Exhibition Posted Online: Monday, August 7, 2023 at 10 am MT
Judith Salomon is Professor Emeritus from the Cleveland Institute of Art where she taught Ceramics from 1977-2016. She received her B.F.A from The School for American Craftsman, Rochester Institute of Technology where she had the opportunity to spend her Junior year at the Penland School of Crafts in Penland, North Carolina. She was awarded her M.F.A from The New York State College of Ceramics, Alfred University, and has exhibited in museums and galleries all over the world.
She is represented in the collections of the Cleveland Museum of Art, Los Angeles Museum of Art, Victoria and Albert Museum in London, Museum of Fine Arts, Houston, Manchester City Art Galleries in England, The National Museum of History in Taiwan, Mint Museum of Art, The Racine Art Museum and numerous private collections. Her work is included in many books such as, Post Modern Ceramics, History of American Ceramics, and The Artful Teapot. She has received two Ohio Arts Council Artist Fellowship, a national Endowment for the Arts and has been awarded the Victor Scheckengost Teaching Award at the Cleveland Institute of Art.
Judith’s slab-built and slip-cast vessels and other objects are inspired by her love of architecture. She describes her work as an exploration of ideas related to “containers and containment, [or] how [the] insides and outsides [of an object] work together.” Steeped in art history, Salomon draws on specific stylistic influences such as Russian Constructivism, Color Field painting, and the influence of collage on the 20th century. Other influences such as domestic space(s), the built urban landscape, contemporary Japanese packaging design, and the interaction between the object and the viewer’s touch are also important references.

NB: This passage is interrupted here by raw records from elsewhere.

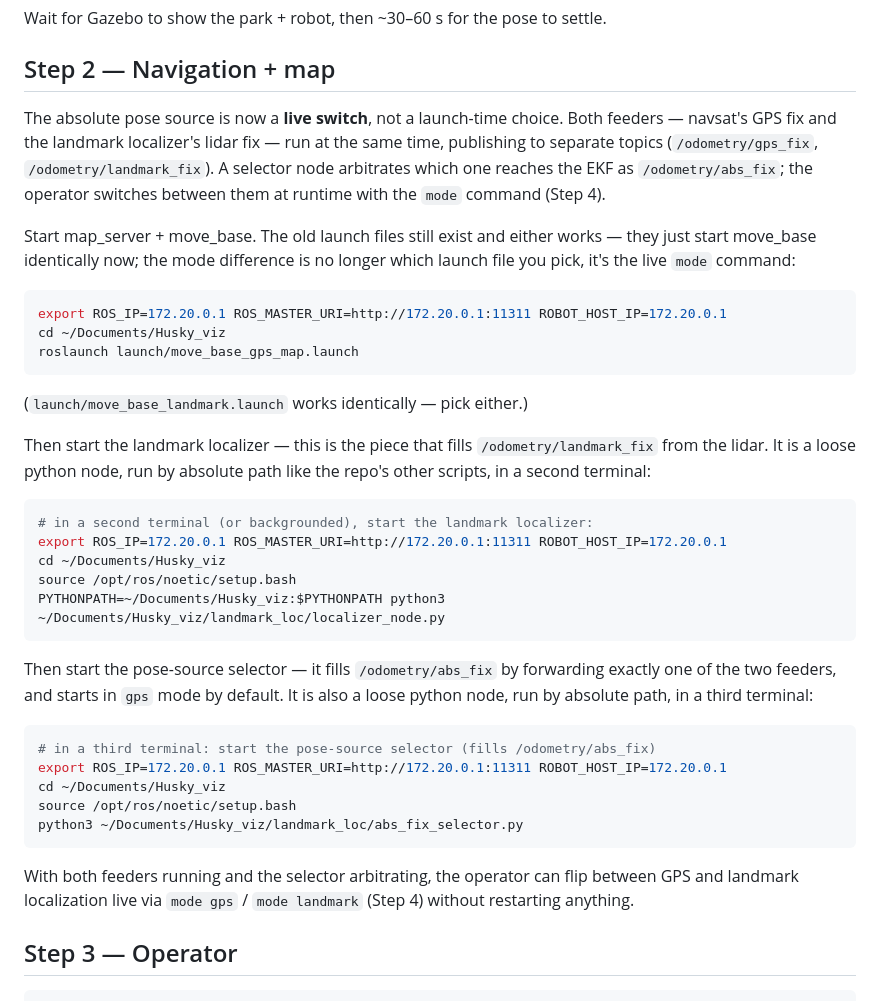
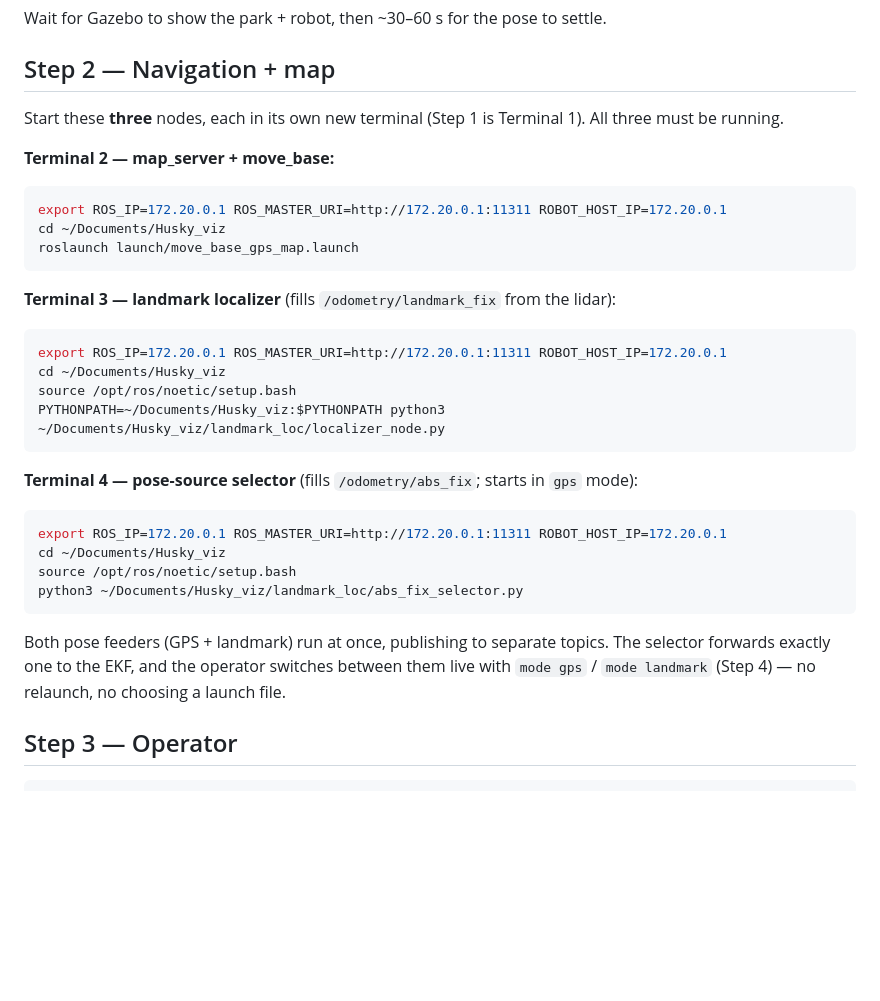
Before and after one commit to thinhhoangpham/Husky_viz, a Markdown page: RUN-MAP-NAV.md, the part around the change. GitHub-like rendering; blank space fills up the shorter version.

Commit message:
docs(runbook): rewrite Step 2 commands-first (Terminals 2/3/4), drop pick-either noise

````diff
--- a/RUN-MAP-NAV.md
+++ b/RUN-MAP-NAV.md
@@ -20,15 +20,9 @@ Wait for Gazebo to show the park + robot, then ~30–60 s for the pose to settle
 
 ## Step 2 — Navigation + map
 
-The absolute pose source is now a **live switch**, not a launch-time choice. Both
-feeders — navsat's GPS fix and the landmark localizer's lidar fix — run at the same
-time, publishing to separate topics (`/odometry/gps_fix`, `/odometry/landmark_fix`).
-A selector node arbitrates which one reaches the EKF as `/odometry/abs_fix`; the
-operator switches between them at runtime with the `mode` command (Step 4).
+Start these **three** nodes, each in its own new terminal (Step 1 is Terminal 1). All three must be running.
 
-Start map_server + move_base. The old launch files still exist and either works —
-they just start move_base identically now; the mode difference is no longer which
-launch file you pick, it's the live `mode` command:
+**Terminal 2 — map_server + move_base:**
 
 ```bash
 export ROS_IP=172.20.0.1 ROS_MASTER_URI=http://172.20.0.1:11311 ROBOT_HOST_IP=172.20.0.1
@@ -36,35 +30,25 @@ cd ~/Documents/Husky_viz
 roslaunch launch/move_base_gps_map.launch
 ```
 
-(`launch/move_base_landmark.launch` works identically — pick either.)
-
-Then start the landmark localizer — this is the piece that fills `/odometry/landmark_fix`
-from the lidar. It is a loose python node, run by absolute path like the repo's other
-scripts, in a second terminal:
+**Terminal 3 — landmark localizer** (fills `/odometry/landmark_fix` from the lidar):
 
 ```bash
-# in a second terminal (or backgrounded), start the landmark localizer:
 export ROS_IP=172.20.0.1 ROS_MASTER_URI=http://172.20.0.1:11311 ROBOT_HOST_IP=172.20.0.1
 cd ~/Documents/Husky_viz
 source /opt/ros/noetic/setup.bash
 PYTHONPATH=~/Documents/Husky_viz:$PYTHONPATH python3 ~/Documents/Husky_viz/landmark_loc/localizer_node.py
 ```
 
-Then start the pose-source selector — it fills `/odometry/abs_fix` by forwarding
-exactly one of the two feeders, and starts in `gps` mode by default. It is also a
-loose python node, run by absolute path, in a third terminal:
+**Terminal 4 — pose-source selector** (fills `/odometry/abs_fix`; starts in `gps` mode):
 
 ```bash
-# in a third terminal: start the pose-source selector (fills /odometry/abs_fix)
 export ROS_IP=172.20.0.1 ROS_MASTER_URI=http://172.20.0.1:11311 ROBOT_HOST_IP=172.20.0.1
 cd ~/Documents/Husky_viz
 source /opt/ros/noetic/setup.bash
 python3 ~/Documents/Husky_viz/landmark_loc/abs_fix_selector.py
 ```
 
-With both feeders running and the selector arbitrating, the operator can flip
-between GPS and landmark localization live via `mode gps` / `mode landmark`
-(Step 4) without restarting anything.
+Both pose feeders (GPS + landmark) run at once, publishing to separate topics. The selector forwards exactly one to the EKF, and the operator switches between them live with `mode gps` / `mode landmark` (Step 4) — no relaunch, no choosing a launch file.
 
 ## Step 3 — Operator
 
````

As Judith describes, “these vessels are intended for use and contemplation. When they are full of food, flowers, or mail. They have one visual meaning relating to function; when they are empty, they can be viewed and appreciated as sculptural objects. The way two building walls meet, the way a banana sits next to a peach in a bowl, the way a sidewalk meets a curb…all these images are purposely selected and funneled into a dictionary of images in my mind that eventually become integrated into the aesthetics of my work.” Recently Salomon has been pushing towards the idea of pure form over that of functionality as demonstrated in the new ceramic ‘paintings’ that she has been making; reveling in the contrast of form, color, hue, texture, surface of her materials: clay, glaze, and heat.